Take each line of the data that contains the string "shorter" and copy it.

++++ Data for this exercise

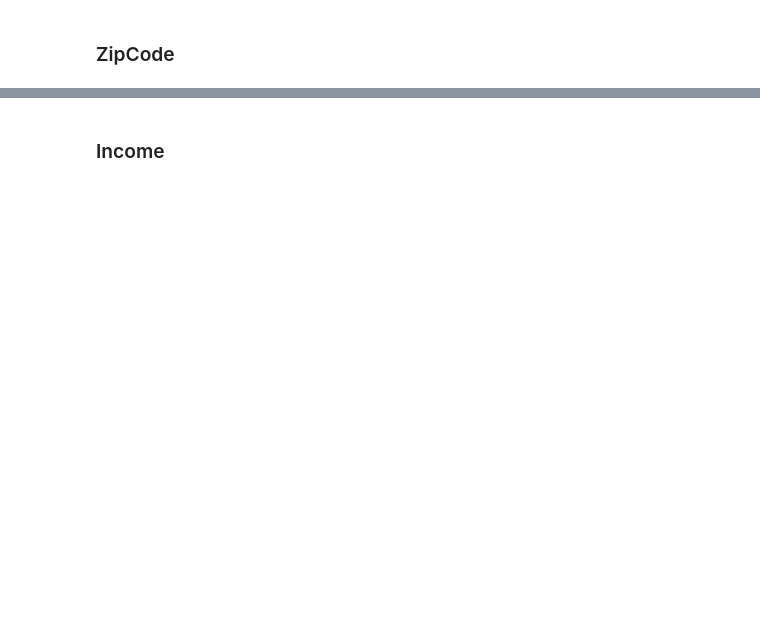
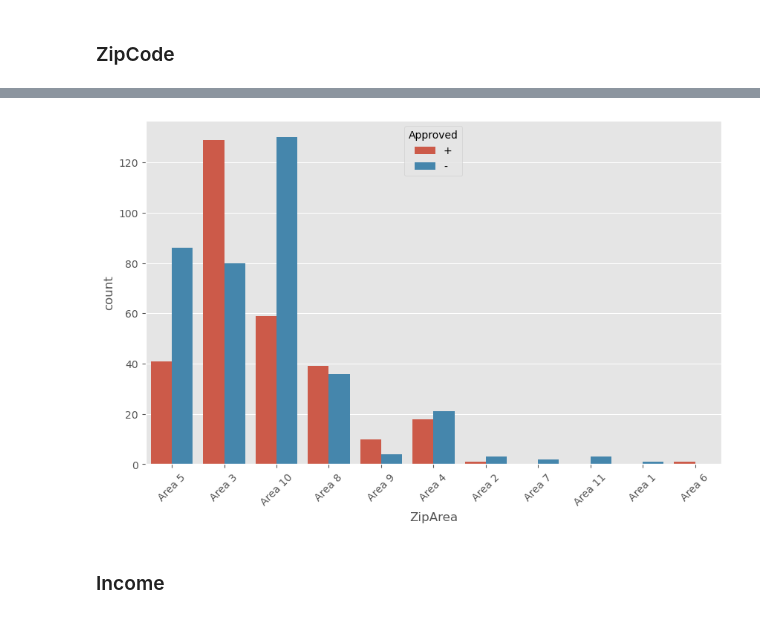
Before and after one commit to ahmedbasemdev/Corelia, a Jupyter notebook: Task 4/Code.ipynb, the cells around one changed output, grey strips where cells are left out. Cells and saved outputs as stored; diff of their text form; code cells hidden in the pictures; blank space fills up the shorter version.

```diff
--- a/Task 4/Code.ipynb
+++ b/Task 4/Code.ipynb
@@ -553,3 +624,7 @@ number of unique values 167
+# %%
+multi_count_plot('ZipArea',"Approved")
+# %% [output]
+[figure, added]
 # %% [markdown]
 ### Income
 # %%
```
Also changed, not shown: parts of 49 cells of this notebook.
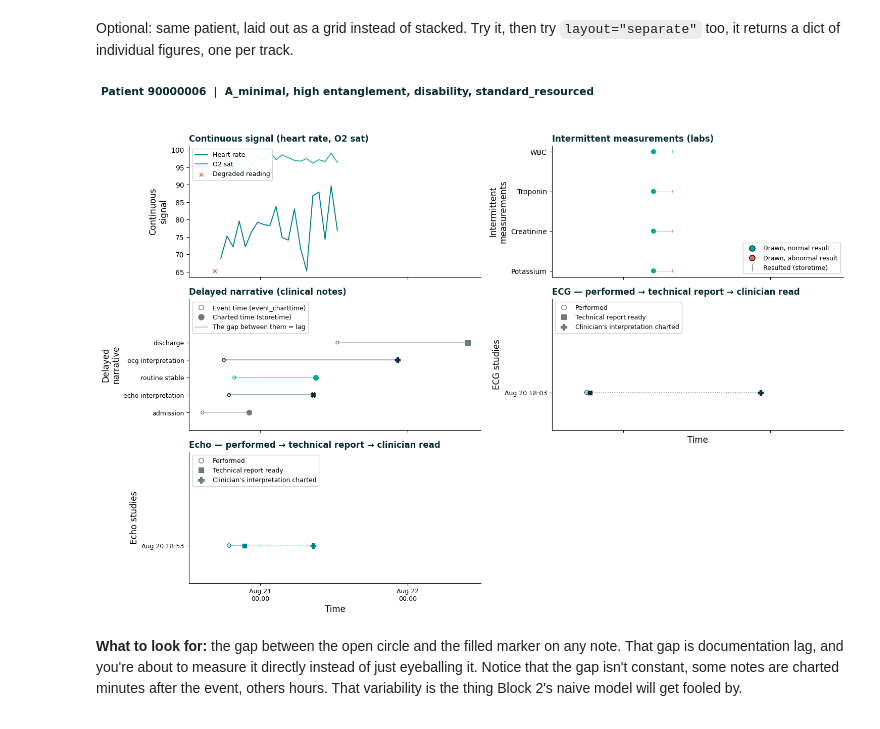
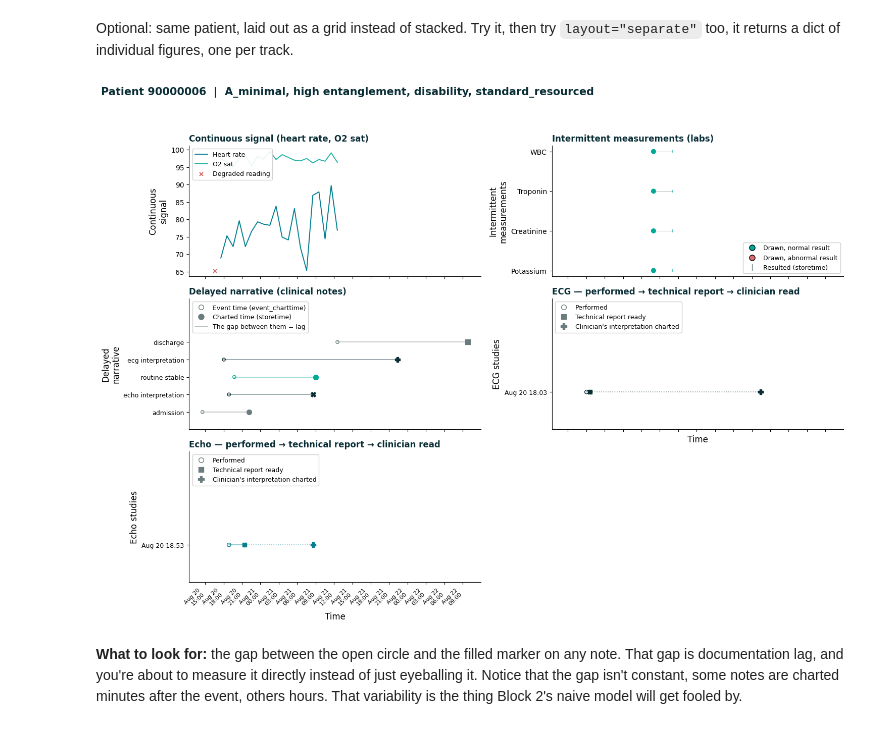
Before and after one commit to lbutler2405/doceng26-pulse-and-paper, a Jupyter notebook: Notebooks/block1_meet_your_patient.ipynb, the cells around one changed output. Drawn from its saved outputs; the diff is of its cells as text; code cells hidden in the pictures.

Commit message:
Updated plotting features

```diff
--- a/Notebooks/block1_meet_your_patient.ipynb
+++ b/Notebooks/block1_meet_your_patient.ipynb
@@ -136,9 +137,27 @@ plt.show()
 Optional: same patient, laid out as a grid instead of stacked. Try it, then try `layout="separate"` too, it returns a dict of individual figures, one per track.
 # %%
 fig = plot_patient_timeline(patient_id, data_dir=f"{DATA_DIR}/data", layout="grid", ncols=2)
+
+import matplotlib.dates as mdates
+for ax in fig.axes:
+    if not ax.get_visible():
+        continue
+    lo, hi = ax.get_xlim()
+    span_hours = (hi - lo) * 24
+    if span_hours <= 24 * 8:
+        ax.xaxis.set_major_locator(mdates.HourLocator(interval=max(1, int(span_hours / 12))))
+    elif span_hours <= 24 * 20:
+        ax.xaxis.set_major_locator(mdates.DayLocator(interval=max(1, int(span_hours / 24 / 12))))
+    else:
+        ax.xaxis.set_major_locator(mdates.AutoDateLocator(minticks=8, maxticks=14))
+    ax.xaxis.set_major_formatter(mdates.DateFormatter("%b %d\n%H:%M"))
+    ax.tick_params(axis="x", labelrotation=45, labelsize=8)
+    for label in ax.get_xticklabels():
+        label.set_ha("right")
+
 plt.show()
 # %% [output]
-[figure, old version]
+[figure, new version]
 # %% [markdown]
 **What to look for:** the gap between the open circle and the filled marker on any note. That gap is documentation lag, and you're about to measure it directly instead of just eyeballing it. Notice that the gap isn't constant, some notes are charted minutes after the event, others hours. That variability is the thing Block 2's naive model will get fooled by.
 # %% [markdown]
```
Also changed, not shown: parts of 16 cells of this notebook.
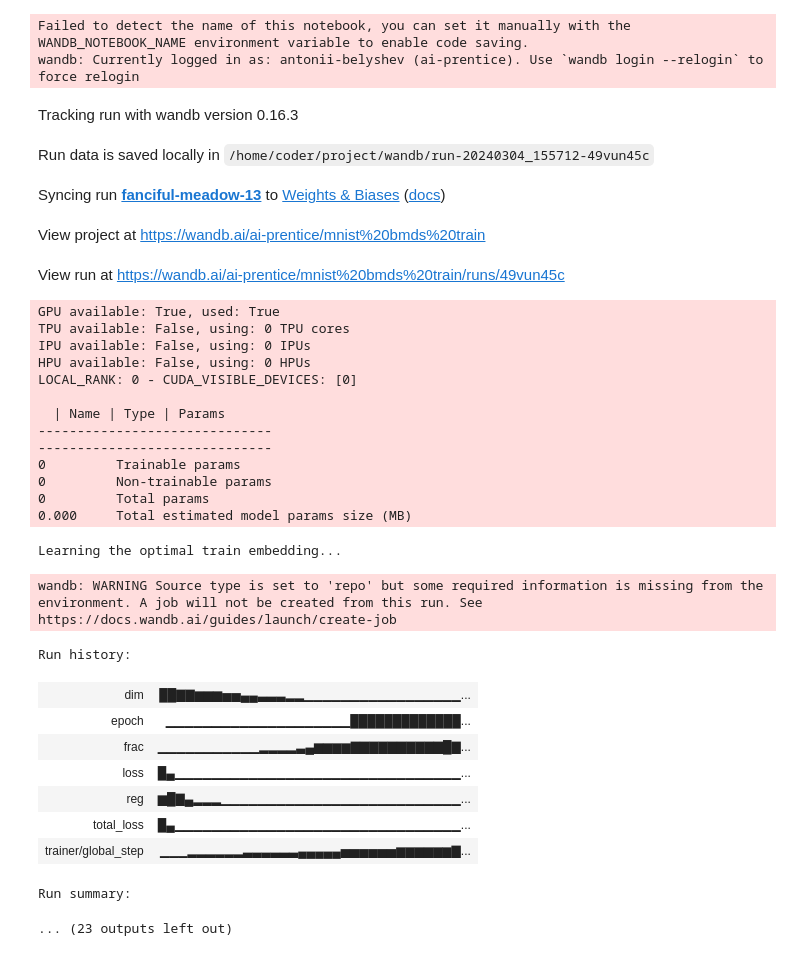
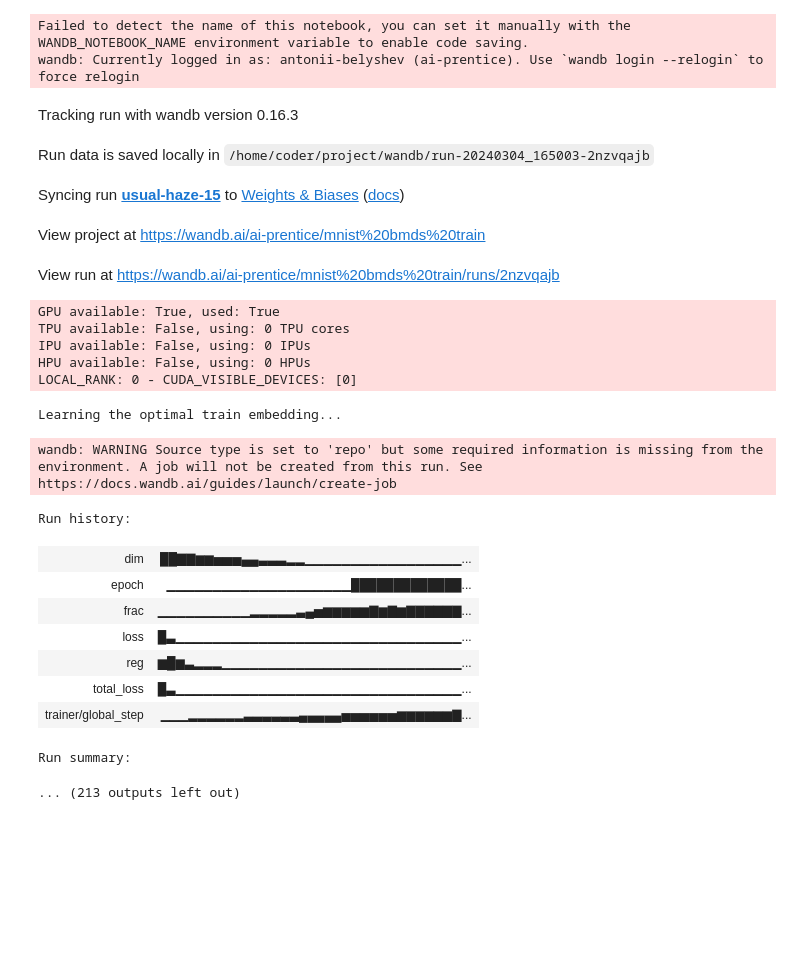
Before and after one commit to antoniibelyshev/BMDS, a Jupyter notebook: mnist.ipynb, the cells around one changed output. Drawn from its saved outputs; the diff is of its cells as text; code cells hidden in the pictures; blank space fills up the shorter version.

Commit message:
ran mnist and proteins successfully

```diff
--- a/mnist.ipynb
+++ b/mnist.ipynb
@@ -55,18 +55,18 @@ for idx_train, idx_eval in k_fold.split(torch.arange(N)):
 
     run = wandb.init(project="mnist bmds train")
     logger = loggers.WandbLogger()
-    x_train, std_train = bmds.fit_transform(dist_mat_train, max_epochs=2, logger=logger)
+    x_train, std_train = bmds.fit_transform(dist_mat_train, max_epochs=2, logger=logger, enable_progress_bar=False, enable_model_summary=False)
     run.finish()
 
     run = wandb.init(project="mnist bmds eval")
     logger = loggers.WandbLogger()
-    x_eval, std_eval = bmds.transform(dist_mat_eval, logger=logger)
+    x_eval, std_eval = bmds.transform(dist_mat_eval, logger=logger, enable_progress_bar=False, enable_model_summary=False)
     run.finish()
 
     clf = utils.SklearnMLPClassifier(labels_train.max() + 1)
     run = wandb.init(project="mnist bmds clf")
     logger = loggers.WandbLogger()
-    pred_train = clf.fit_predict(x_train, labels_train, std_train, logger=logger)
+    pred_train = clf.fit_predict(x_train, labels_train, std_train, logger=logger, enable_progress_bar=False, enable_model_summary=False)
     pred_eval = clf.predict(x_eval)
     pred_eval_bayes = clf.predict(x_eval, std_eval)
     logger.log_hyperparams({
@@ -83,51 +83,43 @@ for idx_train, idx_eval in k_fold.split(torch.arange(N)):
 
     pca = PCA(n_components=bmds.dim)
     pca_train = pca.fit_transform(digits_train)
     pca_eval = pca.transform(digits_eval)
 
     clf = utils.SklearnMLPClassifier(labels_train.max() + 1)
     run = wandb.init(project="mnist pca clf")
     logger = loggers.WandbLogger()
-    pred_train = clf.fit_predict(pca_train, labels_train, logger=logger)
+    pred_train = clf.fit_predict(pca_train, labels_train, logger=logger, enable_progress_bar=False, enable_model_summary=False)
     pred_eval = clf.predict(pca_eval)
     logger.log_hyperparams({
         "train_acc": accuracy_score(pred_train, labels_train),
         "eval_acc": accuracy_score(pred_eval, labels_eval),
     })
     run.finish()
 
     metrics["pca_train_acc"].append(accuracy_score(pred_train, labels_train))
     metrics["pca_eval_acc"].append(accuracy_score(pred_eval, labels_eval))
 # %% [output]
 Failed to detect the name of this notebook, you can set it manually with the WANDB_NOTEBOOK_NAME environment variable to enable code saving.
 wandb: Currently logged in as: antonii-belyshev (ai-prentice). Use `wandb login --relogin` to force relogin
 Tracking run with wandb version 0.16.3
-Run data is saved locally in /home/coder/project/wandb/run-20240304_155712-49vun45c
+Run data is saved locally in /home/coder/project/wandb/run-20240304_165003-2nzvqajb
-Syncing run fanciful-meadow-13 to Weights & Biases (docs)
+Syncing run usual-haze-15 to Weights & Biases (docs)
 View project at https://wandb.ai/ai-prentice/mnist%20bmds%20train
-View run at https://wandb.ai/ai-prentice/mnist%20bmds%20train/runs/49vun45c
+View run at https://wandb.ai/ai-prentice/mnist%20bmds%20train/runs/2nzvqajb
 GPU available: True, used: True
 TPU available: False, using: 0 TPU cores
 IPU available: False, using: 0 IPUs
 HPU available: False, using: 0 HPUs
 LOCAL_RANK: 0 - CUDA_VISIBLE_DEVICES: [0]
-
-  | Name | Type | Params
-------------------------------
-------------------------------
-0         Trainable params
-0         Non-trainable params
-0         Total params
-0.000     Total estimated model params size (MB)
 Learning the optimal train embedding...
 wandb: WARNING Source type is set to 'repo' but some required information is missing from the environment. A job will not be created from this run. See https://docs.wandb.ai/guides/launch/create-job
 Run history:
-| dim | ██▇▇▆▆▆▅▅▄▄▃▃▃▂▂▁▁▁▁▁▁▁▁▁▁▁▁▁▁▁▁▁... |
+| dim | ██▇▇▆▆▅▅▅▄▄▃▃▃▂▂▁▁▁▁▁▁▁▁▁▁▁▁▁▁▁▁▁... |
 | epoch | ▁▁▁▁▁▁▁▁▁▁▁▁▁▁▁▁▁▁▁▁█████████████... |
-| frac | ▁▁▁▁▁▁▁▁▁▁▁▂▂▂▂▃▄▆▆▆▆▇▇▇▇▇▇▇▇▇▇█▇... |
-| loss | █▄▁▁▁▁▁▁▁▁▁▁▁▁▁▁▁▁▁▁▁▁▁▁▁▁▁▁▁▁▁▁▁... |
-| reg | ▆█▇▄▂▂▂▁▁▁▁▁▁▁▁▁▁▁▁▁▁▁▁▁▁▁▁▁▁▁▁▁▁... |
-| total_loss | █▄▁▁▁▁▁▁▁▁▁▁▁▁▁▁▁▁▁▁▁▁▁▁▁▁▁▁▁▁▁▁▁... |
+| frac | ▁▁▁▁▁▁▁▁▁▁▂▂▂▂▂▃▄▅▆▆▆▆▆▇▆▇▆▇▇▇▇▇▇... |
+| loss | █▃▁▁▁▁▁▁▁▁▁▁▁▁▁▁▁▁▁▁▁▁▁▁▁▁▁▁▁▁▁▁▁... |
+| reg | ▆█▆▃▂▂▂▁▁▁▁▁▁▁▁▁▁▁▁▁▁▁▁▁▁▁▁▁▁▁▁▁▁... |
+| total_loss | █▃▁▁▁▁▁▁▁▁▁▁▁▁▁▁▁▁▁▁▁▁▁▁▁▁▁▁▁▁▁▁▁... |
 | trainer/global_step | ▁▁▁▂▂▂▂▂▂▃▃▃▃▃▃▄▄▄▄▄▅▅▅▅▅▅▆▆▆▆▆▆▇... |
 Run summary:
-... (23 outputs left out)
+... (213 outputs left out)
```
Also changed, not shown: parts of 3 cells of this notebook, 3 other files.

++++++++

— Solution —
Before and after one commit to ahmedbasemdev/Corelia, a Jupyter notebook: Task 4/Code.ipynb, the cells around one changed output, grey strips where cells are left out. Cells and saved outputs as stored; diff of their text form; code cells hidden in the pictures; blank space fills up the shorter version.
Before and after one commit to antoniibelyshev/BMDS, a Jupyter notebook: mnist.ipynb, the cells around one changed output. Drawn from its saved outputs; the diff is of its cells as text; code cells hidden in the pictures; blank space fills up the shorter version.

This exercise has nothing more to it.